As you see above, Palo Alto’s NGS portfolio continues to grow at 60% y/y and has annual recurring revenues of $2.6 billion. These are really not small numbers.
Case in point, growing to $2.6 billion in revenues at a very rapid rate shows the demand for Palo Alto’s NGS portfolio. And it’s clearly resonating with customers, as you can see here:
Large enterprises spending several millions on Palo Alto continue to rapidly grow.
Focused on Free Cash Flows
A strong balance sheet allows us to accommodate customers, while we maximize our medium-term cash flow. (Palo Alto Networks CEO Nikesh Arora)
I’ve touched on this throughout, I wanted to invest in a cybersecurity company that is highly profitable.
During the earnings call, Palo Alto Networks updated investors that its fiscal 2023 operating margins of 23% are the baseline from which Palo Alto Networks will grow in fiscal 2024.
Meaning that profitability will continue to tick higher next fiscal year, starting August.
The Bottom Line
I won’t make the argument that absolutely everything is perfect within cybersecurity. Indeed, I hope I have given you plenty of food for thought and how nuance is required here.
There continues to be a restrictive environment for cyber security companies. While companies are keen to protect their operations from malware and cyberattacks, companies are also very price-conscious.
My argument is to think about Palo Alto Networks as a slow and steady compounder. The stock is not too expensive.

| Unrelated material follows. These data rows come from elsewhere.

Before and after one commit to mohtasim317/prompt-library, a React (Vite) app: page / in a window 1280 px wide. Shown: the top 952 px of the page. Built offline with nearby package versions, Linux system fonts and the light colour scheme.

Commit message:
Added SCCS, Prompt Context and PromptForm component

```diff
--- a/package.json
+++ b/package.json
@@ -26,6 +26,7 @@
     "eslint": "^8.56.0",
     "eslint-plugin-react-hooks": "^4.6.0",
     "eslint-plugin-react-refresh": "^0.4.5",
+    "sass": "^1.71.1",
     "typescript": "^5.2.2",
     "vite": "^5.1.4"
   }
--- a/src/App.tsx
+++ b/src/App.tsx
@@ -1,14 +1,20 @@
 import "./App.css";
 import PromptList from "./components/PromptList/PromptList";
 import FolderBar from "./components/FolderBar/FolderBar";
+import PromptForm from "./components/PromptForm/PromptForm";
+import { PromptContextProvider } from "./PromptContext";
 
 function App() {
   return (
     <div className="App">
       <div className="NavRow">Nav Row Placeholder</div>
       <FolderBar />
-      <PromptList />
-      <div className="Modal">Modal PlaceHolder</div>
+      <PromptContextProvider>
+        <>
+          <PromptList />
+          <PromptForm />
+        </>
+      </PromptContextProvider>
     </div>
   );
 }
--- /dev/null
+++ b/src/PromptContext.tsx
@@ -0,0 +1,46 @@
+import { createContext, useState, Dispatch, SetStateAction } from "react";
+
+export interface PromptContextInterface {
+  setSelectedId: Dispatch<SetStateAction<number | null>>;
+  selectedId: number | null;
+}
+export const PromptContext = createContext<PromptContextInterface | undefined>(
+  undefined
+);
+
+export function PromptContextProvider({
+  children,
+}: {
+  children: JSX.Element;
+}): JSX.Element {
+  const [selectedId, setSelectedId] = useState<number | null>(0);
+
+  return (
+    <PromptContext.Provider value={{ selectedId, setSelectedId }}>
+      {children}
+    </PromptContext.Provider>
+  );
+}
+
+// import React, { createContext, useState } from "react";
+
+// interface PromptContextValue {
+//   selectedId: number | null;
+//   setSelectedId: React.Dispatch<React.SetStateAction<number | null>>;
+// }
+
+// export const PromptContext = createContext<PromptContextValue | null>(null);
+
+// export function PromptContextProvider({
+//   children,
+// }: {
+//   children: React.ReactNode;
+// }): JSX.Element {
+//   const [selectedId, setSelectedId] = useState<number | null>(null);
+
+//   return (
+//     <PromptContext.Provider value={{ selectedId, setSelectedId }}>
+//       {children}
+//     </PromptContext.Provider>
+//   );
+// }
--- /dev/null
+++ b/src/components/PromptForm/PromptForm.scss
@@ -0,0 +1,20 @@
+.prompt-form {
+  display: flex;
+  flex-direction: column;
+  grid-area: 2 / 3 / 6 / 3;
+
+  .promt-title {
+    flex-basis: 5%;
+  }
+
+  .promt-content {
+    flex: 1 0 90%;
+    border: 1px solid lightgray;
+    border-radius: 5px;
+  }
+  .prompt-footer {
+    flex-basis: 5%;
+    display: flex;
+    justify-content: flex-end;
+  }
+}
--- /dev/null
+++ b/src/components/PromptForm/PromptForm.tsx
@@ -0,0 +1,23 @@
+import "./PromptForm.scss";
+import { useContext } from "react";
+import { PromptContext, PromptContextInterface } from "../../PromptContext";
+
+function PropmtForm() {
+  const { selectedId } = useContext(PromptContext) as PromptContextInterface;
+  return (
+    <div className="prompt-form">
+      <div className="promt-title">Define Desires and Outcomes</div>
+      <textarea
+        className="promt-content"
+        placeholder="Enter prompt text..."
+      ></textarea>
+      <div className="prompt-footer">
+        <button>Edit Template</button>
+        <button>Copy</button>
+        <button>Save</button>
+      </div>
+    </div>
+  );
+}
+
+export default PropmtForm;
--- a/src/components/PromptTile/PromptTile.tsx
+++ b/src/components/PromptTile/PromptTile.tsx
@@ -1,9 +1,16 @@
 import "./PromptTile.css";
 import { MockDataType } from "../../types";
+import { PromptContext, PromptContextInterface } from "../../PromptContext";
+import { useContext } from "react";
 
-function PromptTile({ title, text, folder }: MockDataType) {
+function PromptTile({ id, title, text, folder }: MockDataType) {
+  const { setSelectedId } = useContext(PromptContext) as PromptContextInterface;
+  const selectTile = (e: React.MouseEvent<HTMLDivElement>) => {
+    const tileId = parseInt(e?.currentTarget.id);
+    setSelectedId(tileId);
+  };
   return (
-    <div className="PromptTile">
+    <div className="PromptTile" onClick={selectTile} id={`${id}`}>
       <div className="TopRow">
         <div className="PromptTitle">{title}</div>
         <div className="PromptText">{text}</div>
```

Yes, I know that it’s not growing as fast as the other players in space, but again, you are not asked to pay up for the growth either.